** Material for this exercise follows **

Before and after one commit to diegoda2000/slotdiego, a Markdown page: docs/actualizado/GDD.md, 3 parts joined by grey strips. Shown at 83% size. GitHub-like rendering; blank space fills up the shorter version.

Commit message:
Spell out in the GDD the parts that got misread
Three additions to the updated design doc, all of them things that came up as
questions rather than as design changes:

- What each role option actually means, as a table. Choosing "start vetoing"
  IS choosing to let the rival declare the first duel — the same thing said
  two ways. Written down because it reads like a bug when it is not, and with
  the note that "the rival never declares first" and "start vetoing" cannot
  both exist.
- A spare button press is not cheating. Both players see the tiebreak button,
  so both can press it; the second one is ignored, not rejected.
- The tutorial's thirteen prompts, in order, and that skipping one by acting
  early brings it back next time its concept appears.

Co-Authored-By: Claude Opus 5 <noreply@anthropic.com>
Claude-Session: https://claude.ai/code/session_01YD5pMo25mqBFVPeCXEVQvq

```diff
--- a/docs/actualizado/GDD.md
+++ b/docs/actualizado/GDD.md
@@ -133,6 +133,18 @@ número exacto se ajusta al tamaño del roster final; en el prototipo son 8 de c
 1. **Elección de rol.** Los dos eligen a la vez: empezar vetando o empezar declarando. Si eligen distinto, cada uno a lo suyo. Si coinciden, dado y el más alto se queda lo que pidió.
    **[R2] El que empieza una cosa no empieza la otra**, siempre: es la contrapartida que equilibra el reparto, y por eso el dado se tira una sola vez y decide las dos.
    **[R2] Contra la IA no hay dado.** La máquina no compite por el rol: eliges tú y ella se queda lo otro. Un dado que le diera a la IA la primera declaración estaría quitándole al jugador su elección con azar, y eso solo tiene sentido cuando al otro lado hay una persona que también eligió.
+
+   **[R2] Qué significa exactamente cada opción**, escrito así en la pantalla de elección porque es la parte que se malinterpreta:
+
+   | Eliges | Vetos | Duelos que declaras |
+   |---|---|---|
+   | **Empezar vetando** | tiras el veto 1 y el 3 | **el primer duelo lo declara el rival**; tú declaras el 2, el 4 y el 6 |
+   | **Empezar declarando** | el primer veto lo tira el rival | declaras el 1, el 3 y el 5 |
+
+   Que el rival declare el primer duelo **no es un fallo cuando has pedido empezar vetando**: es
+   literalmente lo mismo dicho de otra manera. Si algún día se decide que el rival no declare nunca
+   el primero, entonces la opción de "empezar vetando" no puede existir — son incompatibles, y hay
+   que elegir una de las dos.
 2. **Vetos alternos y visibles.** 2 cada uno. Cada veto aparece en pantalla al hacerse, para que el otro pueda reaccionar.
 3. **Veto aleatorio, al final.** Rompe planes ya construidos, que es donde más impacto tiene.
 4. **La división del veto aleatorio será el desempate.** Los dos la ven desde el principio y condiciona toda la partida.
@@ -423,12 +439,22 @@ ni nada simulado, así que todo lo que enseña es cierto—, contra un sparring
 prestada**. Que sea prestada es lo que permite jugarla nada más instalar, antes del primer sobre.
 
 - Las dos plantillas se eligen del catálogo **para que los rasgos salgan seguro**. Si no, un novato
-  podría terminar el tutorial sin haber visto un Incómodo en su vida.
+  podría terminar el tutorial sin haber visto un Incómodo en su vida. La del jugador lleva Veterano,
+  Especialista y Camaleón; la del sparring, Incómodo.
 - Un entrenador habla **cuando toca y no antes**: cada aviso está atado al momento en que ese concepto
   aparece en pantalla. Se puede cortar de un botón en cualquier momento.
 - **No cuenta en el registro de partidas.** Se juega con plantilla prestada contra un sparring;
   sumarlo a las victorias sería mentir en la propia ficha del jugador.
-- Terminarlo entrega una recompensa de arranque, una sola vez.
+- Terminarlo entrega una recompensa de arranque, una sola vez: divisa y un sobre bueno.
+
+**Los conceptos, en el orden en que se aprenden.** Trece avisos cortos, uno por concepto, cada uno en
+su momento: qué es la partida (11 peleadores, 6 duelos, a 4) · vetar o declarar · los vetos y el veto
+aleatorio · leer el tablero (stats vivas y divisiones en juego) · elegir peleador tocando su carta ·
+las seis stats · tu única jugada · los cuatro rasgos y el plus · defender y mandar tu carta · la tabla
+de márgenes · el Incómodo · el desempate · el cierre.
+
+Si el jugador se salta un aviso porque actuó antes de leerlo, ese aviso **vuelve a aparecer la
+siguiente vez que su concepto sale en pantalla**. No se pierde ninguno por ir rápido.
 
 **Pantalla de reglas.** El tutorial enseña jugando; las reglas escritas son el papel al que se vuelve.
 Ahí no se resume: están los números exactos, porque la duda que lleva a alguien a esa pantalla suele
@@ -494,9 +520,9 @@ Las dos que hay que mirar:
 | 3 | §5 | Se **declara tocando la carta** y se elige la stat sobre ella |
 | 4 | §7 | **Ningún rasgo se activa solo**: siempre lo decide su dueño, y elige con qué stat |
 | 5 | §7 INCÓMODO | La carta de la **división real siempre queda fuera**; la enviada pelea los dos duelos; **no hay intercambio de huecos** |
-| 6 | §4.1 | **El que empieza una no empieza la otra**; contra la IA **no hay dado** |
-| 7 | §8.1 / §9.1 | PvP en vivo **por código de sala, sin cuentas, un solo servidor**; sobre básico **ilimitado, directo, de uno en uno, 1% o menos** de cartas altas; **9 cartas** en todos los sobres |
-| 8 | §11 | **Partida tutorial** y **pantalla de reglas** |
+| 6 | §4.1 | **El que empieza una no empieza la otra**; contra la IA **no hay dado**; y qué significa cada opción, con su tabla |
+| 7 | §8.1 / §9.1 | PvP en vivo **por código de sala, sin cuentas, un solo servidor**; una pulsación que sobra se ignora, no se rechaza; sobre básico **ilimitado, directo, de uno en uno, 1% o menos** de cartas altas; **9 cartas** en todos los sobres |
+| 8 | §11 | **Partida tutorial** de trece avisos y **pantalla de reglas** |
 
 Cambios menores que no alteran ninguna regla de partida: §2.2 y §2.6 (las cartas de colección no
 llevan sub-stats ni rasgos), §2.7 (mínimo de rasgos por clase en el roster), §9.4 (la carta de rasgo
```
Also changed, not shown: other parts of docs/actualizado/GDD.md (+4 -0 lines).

** End of Material for this exercise **

- Exercise goal -
The string "siempre" appears on how many lines of the records? State the number alone.

- Answer to this exercise -
3